Kaulana Na Pua -- a song that stood the test of time.

Written in 1893 as a symbol of resistance to the provisional government who took over the kingdom, removing the queen from her throne.

As grief rapidly spread across the Islands, one of Lili'uokalani's ladies in waiting was asked to compose a mele ku'e, or song of protest.

Composer Ellen Prendergast put pen to paper at the request of the royal band who refused to sign an oath of loyalty to the new government.

The lyrics that she wrote are very very clear and poignant, and express the sorrow the Hawaiians were feeling at the time -- how crushed and betrayed they felt.

Although an upbeat melody is intertwined with Prendergast's five verse composition, her words portray how strongly Hawaii's native people opposed what took place.

Ua lawa kakou i ka pohaku
Ika'ai kamaha'o o ka 'aina

We are satisfied with the rocks
the wondrous food of the land.

When you look at that you literally look at someone eating rocks, but it's not that. It's the foundation. That's what it is saying. We'd rather have our foundation. We don't need your money. We want our land back.

Po'oloa Tolentino is Prendergast's great great grandson. He knows first hand how meaningful his tutu's words were to kanaka at the time. Although the monarchy was never restored, Tolentino says the song's significance survives.

"This is a gift I believe to myself and to my generation to continue the feeling that our people had even 100 years ago. To communicate what it is to be a Hawaiian and to be connected with the land," said Tolentino.

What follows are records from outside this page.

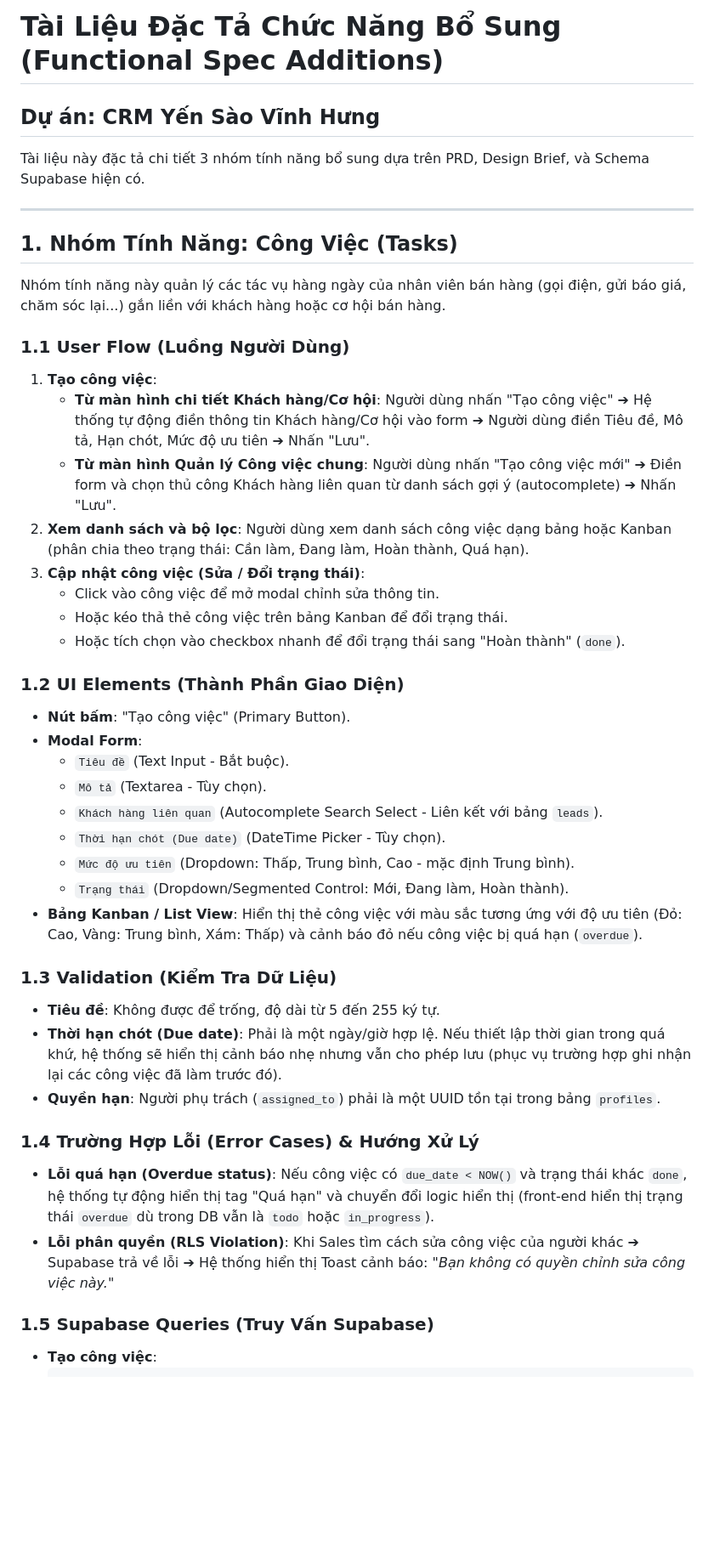
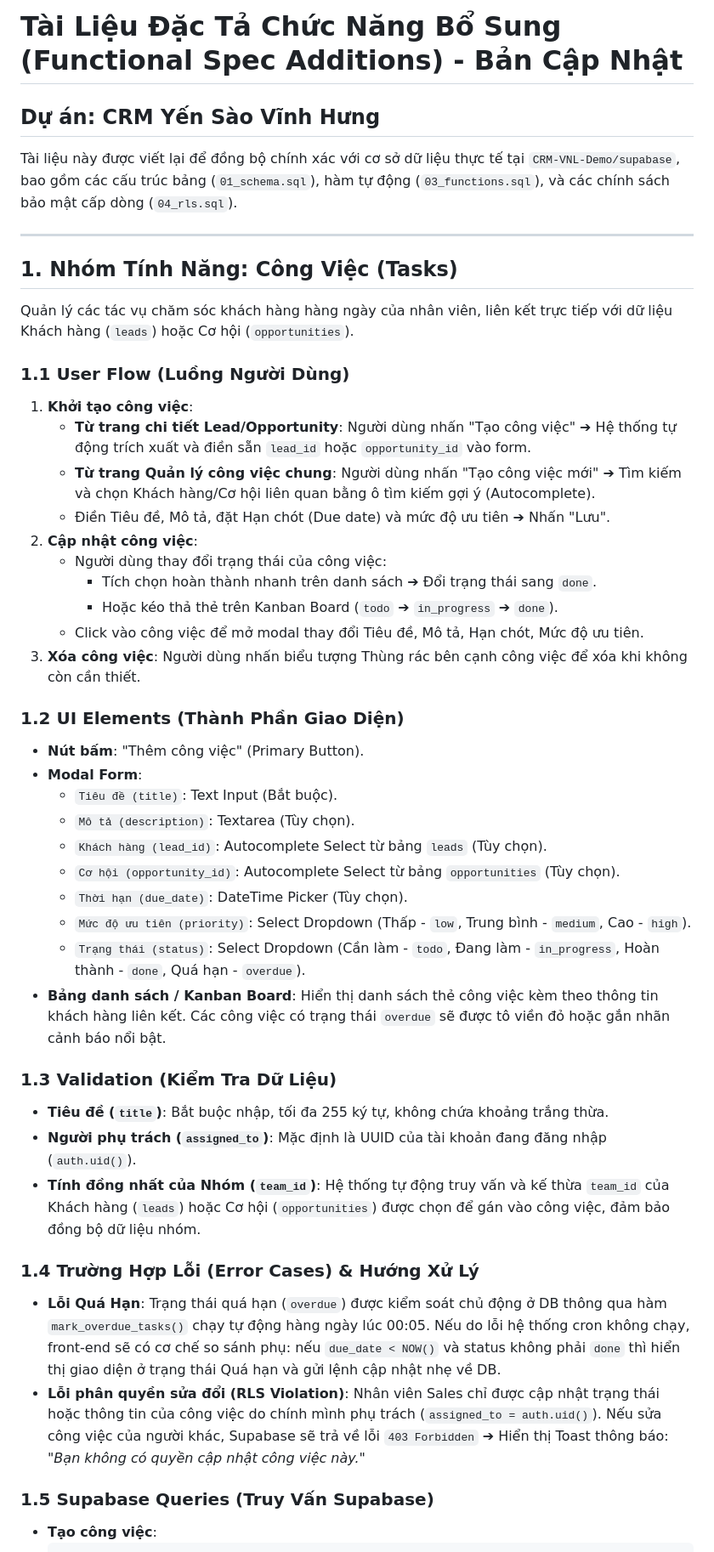
Before and after one commit to anhphamtuan116-cmyk/crm-vinalink, a Markdown page: supabase/functional_spec_additions.md, the part around one of its changes. Shown at 85% size. Rendered like a GitHub page; blank space fills up the shorter version.

```diff
--- a/supabase/functional_spec_additions.md
+++ b/supabase/functional_spec_additions.md
@@ -1,43 +1,46 @@
-# Tài Liệu Đặc Tả Chức Năng Bổ Sung (Functional Spec Additions)
+# Tài Liệu Đặc Tả Chức Năng Bổ Sung (Functional Spec Additions) - Bản Cập Nhật
 ## Dự án: CRM Yến Sào Vĩnh Hưng
 
-Tài liệu này đặc tả chi tiết 3 nhóm tính năng bổ sung dựa trên PRD, Design Brief, và Schema Supabase hiện có.
+Tài liệu này được viết lại để đồng bộ chính xác với cơ sở dữ liệu thực tế tại `CRM-VNL-Demo/supabase`, bao gồm các cấu trúc bảng (`01_schema.sql`), hàm tự động (`03_functions.sql`), và các chính sách bảo mật cấp dòng (`04_rls.sql`).
 
 ---
 
 ## 1. Nhóm Tính Năng: Công Việc (Tasks)
 
-Nhóm tính năng này quản lý các tác vụ hàng ngày của nhân viên bán hàng (gọi điện, gửi báo giá, chăm sóc lại...) gắn liền với khách hàng hoặc cơ hội bán hàng.
+Quản lý các tác vụ chăm sóc khách hàng hàng ngày của nhân viên, liên kết trực tiếp với dữ liệu Khách hàng (`leads`) hoặc Cơ hội (`opportunities`).
 
 ### 1.1 User Flow (Luồng Người Dùng)
-1. **Tạo công việc**:
-   * **Từ màn hình chi tiết Khách hàng/Cơ hội**: Người dùng nhấn "Tạo công việc" ➔ Hệ thống tự động điền thông tin Khách hàng/Cơ hội vào form ➔ Người dùng điền Tiêu đề, Mô tả, Hạn chót, Mức độ ưu tiên ➔ Nhấn "Lưu".
-   * **Từ màn hình Quản lý Công việc chung**: Người dùng nhấn "Tạo công việc mới" ➔ Điền form và chọn thủ công Khách hàng liên quan từ danh sách gợi ý (autocomplete) ➔ Nhấn "Lưu".
-2. **Xem danh sách và bộ lọc**: Người dùng xem danh sách công việc dạng bảng hoặc Kanban (phân chia theo trạng thái: Cần làm, Đang làm, Hoàn thành, Quá hạn).
-3. **Cập nhật công việc (Sửa / Đổi trạng thái)**:
-   * Click vào công việc để mở modal chỉnh sửa thông tin.
-   * Hoặc kéo thả thẻ công việc trên bảng Kanban để đổi trạng thái.
-   * Hoặc tích chọn vào checkbox nhanh để đổi trạng thái sang "Hoàn thành" (`done`).
+1. **Khởi tạo công việc**:
+   * **Từ trang chi tiết Lead/Opportunity**: Người dùng nhấn "Tạo công việc" ➔ Hệ thống tự động trích xuất và điền sẵn `lead_id` hoặc `opportunity_id` vào form.
+   * **Từ trang Quản lý công việc chung**: Người dùng nhấn "Tạo công việc mới" ➔ Tìm kiếm và chọn Khách hàng/Cơ hội liên quan bằng ô tìm kiếm gợi ý (Autocomplete).
+   * Điền Tiêu đề, Mô tả, đặt Hạn chót (Due date) và mức độ ưu tiên ➔ Nhấn "Lưu".
+2. **Cập nhật công việc**:
+   * Người dùng thay đổi trạng thái của công việc:
+     * Tích chọn hoàn thành nhanh trên danh sách ➔ Đổi trạng thái sang `done`.
+     * Hoặc kéo thả thẻ trên Kanban Board (`todo` ➔ `in_progress` ➔ `done`).
+   * Click vào công việc để mở modal thay đổi Tiêu đề, Mô tả, Hạn chót, Mức độ ưu tiên.
+3. **Xóa công việc**: Người dùng nhấn biểu tượng Thùng rác bên cạnh công việc để xóa khi không còn cần thiết.
 
 ### 1.2 UI Elements (Thành Phần Giao Diện)
-* **Nút bấm**: "Tạo công việc" (Primary Button).
+* **Nút bấm**: "Thêm công việc" (Primary Button).
 * **Modal Form**:
-  * `Tiêu đề` (Text Input - Bắt buộc).
-  * `Mô tả` (Textarea - Tùy chọn).
-  * `Khách hàng liên quan` (Autocomplete Search Select - Liên kết với bảng `leads`).
-  * `Thời hạn chót (Due date)` (DateTime Picker - Tùy chọn).
-  * `Mức độ ưu tiên` (Dropdown: Thấp, Trung bình, Cao - mặc định Trung bình).
-  * `Trạng thái` (Dropdown/Segmented Control: Mới, Đang làm, Hoàn thành).
-* **Bảng Kanban / List View**: Hiển thị thẻ công việc với màu sắc tương ứng với độ ưu tiên (Đỏ: Cao, Vàng: Trung bình, Xám: Thấp) và cảnh báo đỏ nếu công việc bị quá hạn (`overdue`).
+  * `Tiêu đề (title)`: Text Input (Bắt buộc).
+  * `Mô tả (description)`: Textarea (Tùy chọn).
+  * `Khách hàng (lead_id)`: Autocomplete Select từ bảng `leads` (Tùy chọn).
+  * `Cơ hội (opportunity_id)`: Autocomplete Select từ bảng `opportunities` (Tùy chọn).
+  * `Thời hạn (due_date)`: DateTime Picker (Tùy chọn).
+  * `Mức độ ưu tiên (priority)`: Select Dropdown (Thấp - `low`, Trung bình - `medium`, Cao - `high`).
+  * `Trạng thái (status)`: Select Dropdown (Cần làm - `todo`, Đang làm - `in_progress`, Hoàn thành - `done`, Quá hạn - `overdue`).
+* **Bảng danh sách / Kanban Board**: Hiển thị danh sách thẻ công việc kèm theo thông tin khách hàng liên kết. Các công việc có trạng thái `overdue` sẽ được tô viền đỏ hoặc gắn nhãn cảnh báo nổi bật.
 
 ### 1.3 Validation (Kiểm Tra Dữ Liệu)
-* **Tiêu đề**: Không được để trống, độ dài từ 5 đến 255 ký tự.
-* **Thời hạn chót (Due date)**: Phải là một ngày/giờ hợp lệ. Nếu thiết lập thời gian trong quá khứ, hệ thống sẽ hiển thị cảnh báo nhẹ nhưng vẫn cho phép lưu (phục vụ trường hợp ghi nhận lại các công việc đã làm trước đó).
-* **Quyền hạn**: Người phụ trách (`assigned_to`) phải là một UUID tồn tại trong bảng `profiles`.
+* **Tiêu đề (`title`)**: Bắt buộc nhập, tối đa 255 ký tự, không chứa khoảng trắng thừa.
+* **Người phụ trách (`assigned_to`)**: Mặc định là UUID của tài khoản đang đăng nhập (`auth.uid()`).
+* **Tính đồng nhất của Nhóm (`team_id`)**: Hệ thống tự động truy vấn và kế thừa `team_id` của Khách hàng (`leads`) hoặc Cơ hội (`opportunities`) được chọn để gán vào công việc, đảm bảo đồng bộ dữ liệu nhóm.
 
 ### 1.4 Trường Hợp Lỗi (Error Cases) & Hướng Xử Lý
-* **Lỗi quá hạn (Overdue status)**: Nếu công việc có `due_date < NOW()` và trạng thái khác `done`, hệ thống tự động hiển thị tag "Quá hạn" và chuyển đổi logic hiển thị (front-end hiển thị trạng thái `overdue` dù trong DB vẫn là `todo` hoặc `in_progress`).
-* **Lỗi phân quyền (RLS Violation)**: Khi Sales tìm cách sửa công việc của người khác ➔ Supabase trả về lỗi ➔ Hệ thống hiển thị Toast cảnh báo: *"Bạn không có quyền chỉnh sửa công việc này."*
+* **Lỗi Quá Hạn**: Trạng thái quá hạn (`overdue`) được kiểm soát chủ động ở DB thông qua hàm `mark_overdue_tasks()` chạy tự động hàng ngày lúc 00:05. Nếu do lỗi hệ thống cron không chạy, front-end sẽ có cơ chế so sánh phụ: nếu `due_date < NOW()` và status không phải `done` thì hiển thị giao diện ở trạng thái Quá hạn và gửi lệnh cập nhật nhẹ về DB.
+* **Lỗi phân quyền sửa đổi (RLS Violation)**: Nhân viên Sales chỉ được cập nhật trạng thái hoặc thông tin của công việc do chính mình phụ trách (`assigned_to = auth.uid()`). Nếu sửa công việc của người khác, Supabase sẽ trả về lỗi `403 Forbidden` ➔ Hiển thị Toast thông báo: *"Bạn không có quyền cập nhật công việc này."*
 
 ### 1.5 Supabase Queries (Truy Vấn Supabase)
 * **Tạo công việc**:
```
Also changed, not shown: other parts of supabase/functional_spec_additions.md (+108 -91 lines).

Prendergast was laid to rest at O'ahu Cemetery in Nu'uanu. Historian Nanette Napoleon is planning a special tribute to some of Hawaii's most notable composer, including Prendergast this Friday and Saturday. The event will showcase her contribution to Hawaii's history.